Net Promoter Score, also known as NPS: We all know it, we all use it and we all (mostly) love it. I understand why: it’s a reliable and consistent way to gauge current customers’ satisfaction. Most of all, it provides a great benchmark to help your team identify and prioritize improvements to products and services.

But if you’re using NPS to assess brand equity and guide your brand-building decisions, there are five (of many) reasons why I encourage you to think again:

Reason 1: NPS doesn’t connect to tangible business outcomes

To calculate NPS score, brands send out a survey asking consumers a single question: “On a scale from 0-10, how likely would you be to recommend to a friend?” By design, NPS helps executive leaders understand the ratio of brand “promoters” versus brand “detractors,” which is incredibly helpful if you’re trying to understand current positioning and benchmark against competitors. However, NPS doesn’t connect to business outcomes like revenue and enterprise value. We used BERA’s predictive brand tech platform to calculate whether there was a connection between NPS improvements, revenues and stock prices. In short, we found a negative correlation between NPS and revenue and no correlation to enterprise value. 

Reason 2: NPS doesn’t illustrate brand positioning against direct (or indirect) competitors

The question used to drive NPS is one-dimensional, which means it offers one-dimensional results. Consumers’ responses are only tied to your individual brand; not how your brand measures against direct or indirect competitors.

For example, executive leaders Saks Fifth Avenue, for example, would get a lot of value from measuring brand strength against Neiman Marcus (a direct competitor) and Rent the Runway (an indirect competitor). These insights would help the Saks team get more context into consumer preferences and decision-making. It also would help the team understand how connected specific consumer demographics and even specific territories resonate with the brand versus other available options.

Reason 3: NPS only focuses on consumers who have actually purchased from the brand

There are many reasons why having a powerful brand is important, but building awareness and acquiring new customers are two of the most important. However, NPS only focuses on individuals who have actually purchased a product or service from your business, which means you have limited insight into your total addressable market. Even worse, you have zero understanding of how your potential customers perceive the brand and how likely they are to turn to you over other available options.

Reason 4: NPS scores leave out a sizable pool of consumers

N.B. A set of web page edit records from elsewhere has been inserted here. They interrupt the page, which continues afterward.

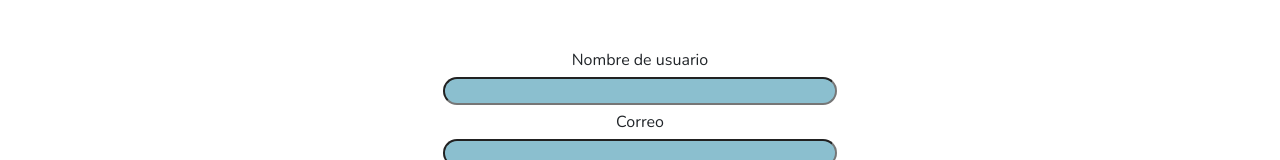
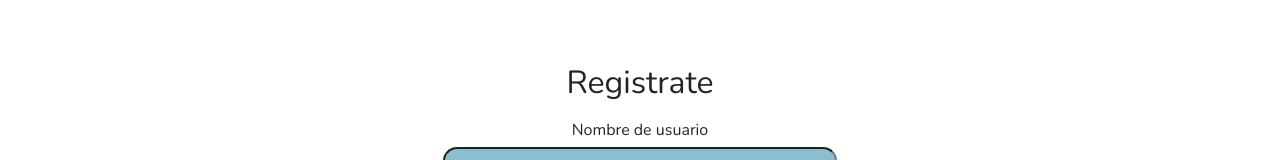
Before and after one commit to luiscorrea7/StoreApple-FrontEnd, a React (Vite) app: page /register in a window 1280 px wide. Shown: the top 160 px of the page. Built offline with nearby package versions, Linux system fonts and the light colour scheme; no server answers.

Commit message:
front-Register-estilos

```diff
--- a/src/Pages/registerPage/RegisterPage.jsx
+++ b/src/Pages/registerPage/RegisterPage.jsx
@@ -58,6 +58,7 @@ const RegisterPage = () => {
       <Row className="justify-content-center g-0">
 
         <Col xs={10} md={8} className="d-flex flex-column align-items-center">
+          <h2 className="m-3 font">Registrate</h2>
           <label htmlFor="userName">Nombre de usuario</label>
           <input type="text"
           className="form-est"
--- a/src/main.jsx
+++ b/src/main.jsx
@@ -5,7 +5,7 @@ import { BrowserRouter, Route, Routes } from 'react-router-dom';
 import { FooterAD } from './components/footerPage/FooterAD.modules'
 import Error404 from './Pages/errorPage/Error404.module';
 import RecuperarContraseña from './Pages/recuperarContraseña/RecuperarContraseña';
-import RegisterPage from './pages/registerPage/RegisterPage';
+import RegisterPage from './Pages/registerPage/RegisterPage';
 
 ReactDOM.createRoot(document.getElementById('root')).render(
   <React.StrictMode>
```
Also changed, not shown: src/Pages/registerPage/RegisterPage.module.css (+0 -106 lines).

NPS is an 11-point scale. Anyone who gives a score of 0-6, they are considered “detractors.” Those who give a 9 or 10 are “promoters.” Those in the middle, offering a score of 7 or 8, are “passives” and they are completely removed from the NPS calculation. That means NPS scores are calculated based on the input of your extreme brand fanatics and your most angry customers. Although passives may not currently feel strongly about your brand, this could be a great group to target for further nurturing.

Think about it: these consumers are almost promoters but may want to feel more connected to your brand. Conduct more pointed research within this group, and develop more targeted campaigns and offers for them. It is a concise and cost-effective way to strategically build your brand.

Reason 5: NPS scores could be “gamed”

Your NPS score is contingent on the number of responses you get. To drive your scores up, your marketing team may send a few more blast emails or reminder texts. Or maybe, your sales team will make a few more targeted calls to happy customers. This is just one way to game your NPS scores.

Some companies even coach associates and call center reps to take extra time to explain the scoring process to sway consumer responses. The only way you’re going to get authentic, accurate and meaningful data to build your brand is if you give consumers an open forum for sharing feedback.

These are just five of many more reasons NPS shouldn’t be your North Star brand metric. Click here to get the industry insights you need to build an impactful brand.